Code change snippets
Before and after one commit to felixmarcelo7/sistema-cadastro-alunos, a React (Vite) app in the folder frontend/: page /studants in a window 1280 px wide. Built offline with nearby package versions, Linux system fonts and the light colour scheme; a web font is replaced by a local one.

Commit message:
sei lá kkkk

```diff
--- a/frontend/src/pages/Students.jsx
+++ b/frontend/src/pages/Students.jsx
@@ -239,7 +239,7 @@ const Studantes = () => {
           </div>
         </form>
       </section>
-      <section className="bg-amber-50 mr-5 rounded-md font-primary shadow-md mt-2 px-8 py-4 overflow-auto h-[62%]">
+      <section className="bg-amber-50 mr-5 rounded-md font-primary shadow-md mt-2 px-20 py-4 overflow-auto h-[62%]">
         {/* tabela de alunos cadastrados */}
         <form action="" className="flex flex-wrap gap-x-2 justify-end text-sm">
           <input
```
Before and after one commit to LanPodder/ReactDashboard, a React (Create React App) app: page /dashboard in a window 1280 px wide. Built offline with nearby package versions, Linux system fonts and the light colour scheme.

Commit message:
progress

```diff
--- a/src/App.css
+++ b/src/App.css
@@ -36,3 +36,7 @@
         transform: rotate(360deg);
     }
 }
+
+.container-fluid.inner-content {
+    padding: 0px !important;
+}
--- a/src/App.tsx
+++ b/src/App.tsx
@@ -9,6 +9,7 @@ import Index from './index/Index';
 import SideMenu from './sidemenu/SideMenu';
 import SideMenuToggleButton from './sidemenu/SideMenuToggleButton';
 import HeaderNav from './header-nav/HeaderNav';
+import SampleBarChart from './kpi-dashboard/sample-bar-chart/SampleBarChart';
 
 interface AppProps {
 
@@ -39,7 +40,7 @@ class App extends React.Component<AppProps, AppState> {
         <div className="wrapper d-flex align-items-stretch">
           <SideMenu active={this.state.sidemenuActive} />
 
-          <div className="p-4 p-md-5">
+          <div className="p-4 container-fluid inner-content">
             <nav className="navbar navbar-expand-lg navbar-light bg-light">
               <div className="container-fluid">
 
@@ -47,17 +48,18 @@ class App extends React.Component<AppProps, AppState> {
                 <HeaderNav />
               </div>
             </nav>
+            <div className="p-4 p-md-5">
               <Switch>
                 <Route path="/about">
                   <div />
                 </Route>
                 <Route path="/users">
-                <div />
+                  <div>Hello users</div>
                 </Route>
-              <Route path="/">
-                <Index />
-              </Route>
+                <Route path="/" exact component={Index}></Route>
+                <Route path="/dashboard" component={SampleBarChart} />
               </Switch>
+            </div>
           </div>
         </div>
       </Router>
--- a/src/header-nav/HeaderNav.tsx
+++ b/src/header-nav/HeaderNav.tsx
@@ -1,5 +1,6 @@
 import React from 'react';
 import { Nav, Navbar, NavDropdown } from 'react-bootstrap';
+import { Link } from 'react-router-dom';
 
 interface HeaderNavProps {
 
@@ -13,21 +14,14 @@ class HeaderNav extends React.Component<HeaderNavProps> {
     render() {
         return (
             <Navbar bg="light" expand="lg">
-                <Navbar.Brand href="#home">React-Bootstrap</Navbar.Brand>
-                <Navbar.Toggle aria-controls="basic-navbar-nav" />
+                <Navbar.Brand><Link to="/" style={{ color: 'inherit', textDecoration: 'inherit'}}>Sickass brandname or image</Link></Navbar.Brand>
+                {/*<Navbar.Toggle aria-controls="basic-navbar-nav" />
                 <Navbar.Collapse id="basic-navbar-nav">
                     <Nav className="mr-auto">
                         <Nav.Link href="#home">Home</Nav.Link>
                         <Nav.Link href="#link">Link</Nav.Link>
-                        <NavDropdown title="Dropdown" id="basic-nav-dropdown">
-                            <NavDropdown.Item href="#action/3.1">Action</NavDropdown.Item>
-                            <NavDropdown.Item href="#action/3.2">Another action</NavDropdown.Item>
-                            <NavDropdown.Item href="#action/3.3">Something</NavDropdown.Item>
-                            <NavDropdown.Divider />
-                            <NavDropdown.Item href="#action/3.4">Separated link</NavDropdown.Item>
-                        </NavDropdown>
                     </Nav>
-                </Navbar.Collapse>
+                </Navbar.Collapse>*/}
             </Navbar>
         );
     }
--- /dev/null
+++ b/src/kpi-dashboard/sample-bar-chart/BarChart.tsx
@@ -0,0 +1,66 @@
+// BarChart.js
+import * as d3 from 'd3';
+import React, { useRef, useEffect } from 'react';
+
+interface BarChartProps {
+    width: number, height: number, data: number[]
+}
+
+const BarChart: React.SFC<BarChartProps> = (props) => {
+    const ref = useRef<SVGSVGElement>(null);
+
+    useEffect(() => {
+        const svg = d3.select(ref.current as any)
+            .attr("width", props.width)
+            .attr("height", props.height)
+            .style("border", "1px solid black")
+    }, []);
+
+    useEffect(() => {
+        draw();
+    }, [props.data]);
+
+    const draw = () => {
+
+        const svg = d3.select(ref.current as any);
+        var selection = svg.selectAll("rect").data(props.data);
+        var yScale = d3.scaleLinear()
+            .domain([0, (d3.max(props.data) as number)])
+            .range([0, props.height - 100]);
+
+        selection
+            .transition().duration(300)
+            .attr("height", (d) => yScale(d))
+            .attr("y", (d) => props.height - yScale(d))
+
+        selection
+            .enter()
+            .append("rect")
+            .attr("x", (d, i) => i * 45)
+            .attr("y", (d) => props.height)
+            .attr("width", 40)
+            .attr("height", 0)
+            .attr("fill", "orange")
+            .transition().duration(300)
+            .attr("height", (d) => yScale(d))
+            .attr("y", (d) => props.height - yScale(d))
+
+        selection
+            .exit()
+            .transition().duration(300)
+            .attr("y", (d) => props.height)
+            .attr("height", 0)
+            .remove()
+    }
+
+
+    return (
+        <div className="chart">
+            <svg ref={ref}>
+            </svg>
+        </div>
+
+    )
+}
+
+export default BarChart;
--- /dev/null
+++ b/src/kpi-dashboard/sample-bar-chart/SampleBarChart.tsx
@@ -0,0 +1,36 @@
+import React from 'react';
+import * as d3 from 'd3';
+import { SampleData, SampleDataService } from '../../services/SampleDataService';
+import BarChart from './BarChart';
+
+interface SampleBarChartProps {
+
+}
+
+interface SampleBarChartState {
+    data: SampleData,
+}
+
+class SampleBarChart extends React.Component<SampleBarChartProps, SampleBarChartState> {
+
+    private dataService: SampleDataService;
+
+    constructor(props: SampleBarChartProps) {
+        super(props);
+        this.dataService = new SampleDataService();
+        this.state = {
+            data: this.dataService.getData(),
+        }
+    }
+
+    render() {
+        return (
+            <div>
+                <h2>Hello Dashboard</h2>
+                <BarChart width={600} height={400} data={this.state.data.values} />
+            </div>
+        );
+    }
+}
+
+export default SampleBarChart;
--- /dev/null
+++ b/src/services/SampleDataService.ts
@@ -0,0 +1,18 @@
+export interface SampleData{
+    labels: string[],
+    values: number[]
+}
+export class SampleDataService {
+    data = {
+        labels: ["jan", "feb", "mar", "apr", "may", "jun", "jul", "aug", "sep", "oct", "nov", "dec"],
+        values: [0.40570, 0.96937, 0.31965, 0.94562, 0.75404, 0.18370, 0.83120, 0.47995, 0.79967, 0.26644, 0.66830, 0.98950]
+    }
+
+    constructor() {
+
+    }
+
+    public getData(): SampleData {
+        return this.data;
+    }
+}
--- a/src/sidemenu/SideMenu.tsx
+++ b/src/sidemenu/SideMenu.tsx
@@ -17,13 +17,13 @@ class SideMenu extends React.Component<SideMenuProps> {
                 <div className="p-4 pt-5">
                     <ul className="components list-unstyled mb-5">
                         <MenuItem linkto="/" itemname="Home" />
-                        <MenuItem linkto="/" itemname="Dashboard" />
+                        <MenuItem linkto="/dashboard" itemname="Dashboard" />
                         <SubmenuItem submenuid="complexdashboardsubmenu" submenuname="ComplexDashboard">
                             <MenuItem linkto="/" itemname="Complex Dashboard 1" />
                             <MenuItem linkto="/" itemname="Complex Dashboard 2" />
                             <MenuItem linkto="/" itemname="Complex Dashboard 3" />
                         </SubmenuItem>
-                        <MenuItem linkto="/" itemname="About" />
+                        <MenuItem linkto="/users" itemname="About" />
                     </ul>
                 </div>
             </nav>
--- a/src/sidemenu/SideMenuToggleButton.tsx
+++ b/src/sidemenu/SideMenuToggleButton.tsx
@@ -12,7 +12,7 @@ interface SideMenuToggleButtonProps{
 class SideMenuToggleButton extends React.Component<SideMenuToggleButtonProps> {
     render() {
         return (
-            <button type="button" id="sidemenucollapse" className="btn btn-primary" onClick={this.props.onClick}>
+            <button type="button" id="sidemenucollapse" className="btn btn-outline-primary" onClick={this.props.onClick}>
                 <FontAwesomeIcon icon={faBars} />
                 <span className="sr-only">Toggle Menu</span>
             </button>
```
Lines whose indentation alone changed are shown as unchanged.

Problem:
For every line in the data above that holds "itemname", return the line itself.

Exercise output:
                         <MenuItem linkto="/" itemname="Home" />
-                        <MenuItem linkto="/" itemname="Dashboard" />
+                        <MenuItem linkto="/dashboard" itemname="Dashboard" />
                             <MenuItem linkto="/" itemname="Complex Dashboard 1" />
                             <MenuItem linkto="/" itemname="Complex Dashboard 2" />
                             <MenuItem linkto="/" itemname="Complex Dashboard 3" />
-                        <MenuItem linkto="/" itemname="About" />
+                        <MenuItem linkto="/users" itemname="About" />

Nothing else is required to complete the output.